3) The "Dancing Girl" is a free-standing bronze figurine, with about 25 bangles on her left arm, and holding a small bowl in her right hand. She has a relatively short trunk and long legs and arms; her head is tilted slightly back and her left leg is bent at the knee. Her right arm is bent, with her hand placed on the back of her hip, that hand apparently clenched around an object, perhaps a baton, which is now missing. She wears a necklace with three large pendants, but is otherwise naked.
4) Experts have it that the "lost wax" method used by the metallurgist involved carving the sculpture out of wax, then covering it in wet clay. Once the clay was dried, holes were bored into the mould and the mouldwas heated, melting the wax. The empty mold was then filled with a melted mixture of copper and tin. After that cooled, the mould was broken, revealing the lady.
|"Dancing Girl" (Photo credit: Google)|
5) According to National Museum of India website, "The statue is suggestive of two major breakthroughs. One, that the Indus artists knew metal blending and casting and perhaps other technical aspects of metallurgy, and two, that a well developed society Indus people had innovated dance and other performing arts as modes of entertainment".
6) According to British archaeologist Mortimer Wheeler, "There is her little Baluchi-style face with pouting lips and insolent look in the eye. She's about 15-years-old I should think, not more, but she stands there with bangles all the way up her arm and nothing else on. A girl perfectly, for the moment, perfectly confident of herself and the world. There's nothing like her, I think, in the world."
7) Petitioner Javed Iqbal Jaffrey claimed that the statue is the property of the Lahore Museum. “It was taken to India around 60 years ago at the request of the National Arts Council, Delhi, and was never brought back,” a report in Dawn said.
8) On October 10, he called for a suo motu action by the court.
9) He contended the 5,000-year-old statue enjoyed the same historical importance in Pakistan as Mona Lisa in Europe.

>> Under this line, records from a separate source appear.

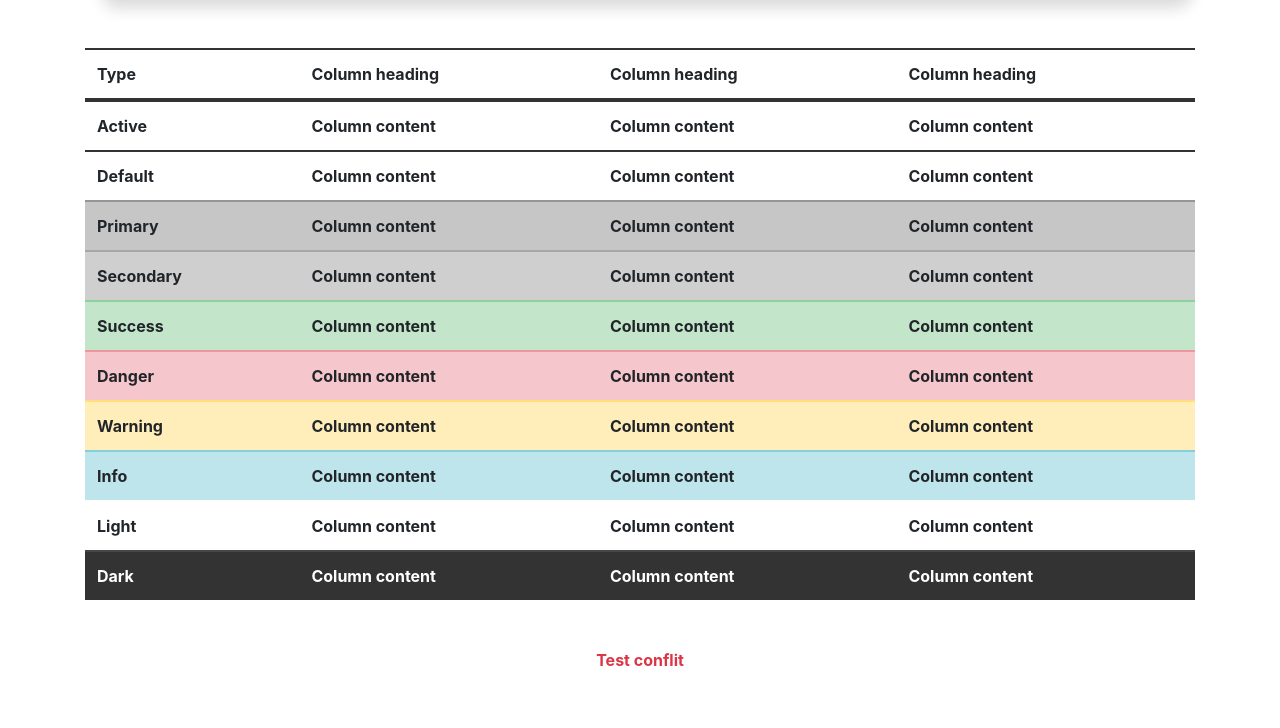
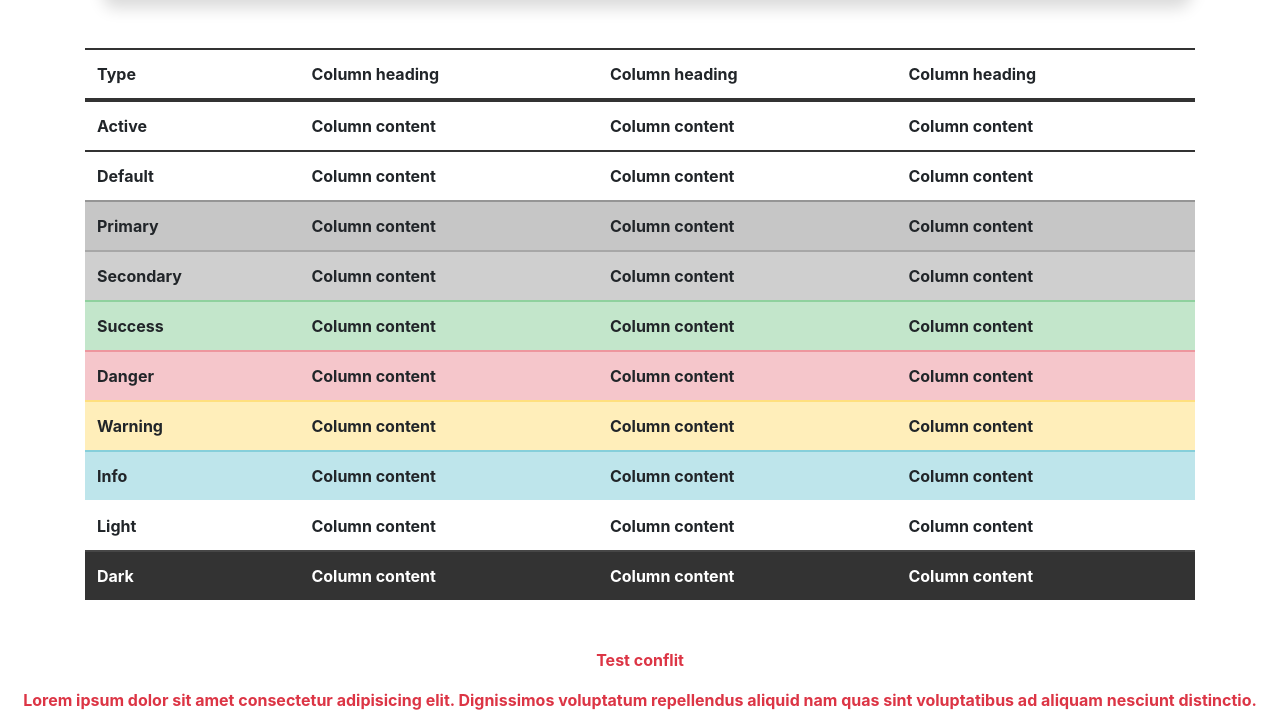
Before and after one commit to gabriellefournier-neri/NoobInterface, a plain HTML site: page index.html in a window 1280 px wide. Shown: the part 858-1586 px from the top of the page. Before the commit the page ends 1546 px from the top, so only its background shows below. Drawn offline with nearby package versions, Linux system fonts and the light colour scheme; a web font is replaced by a local one.

Commit message:
ajout test conflit

```diff
--- a/index.html
+++ b/index.html
@@ -152,6 +152,7 @@
 
         </div>
         <p class="text-center text-danger">Test conflit</p>
+        <p class="text-center text-danger">Lorem ipsum dolor sit amet consectetur adipisicing elit. Dignissimos voluptatum repellendus aliquid nam quas sint voluptatibus ad aliquam nesciunt distinctio.</p>
     </main>
 
 
```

10) Jamal Shah, director general of the Pakistan National Museum of Arts, in a statement said a letter would be written to the United Nations Educational, Scientific and Cultural Organisation (UNESCO) to bring the statue back.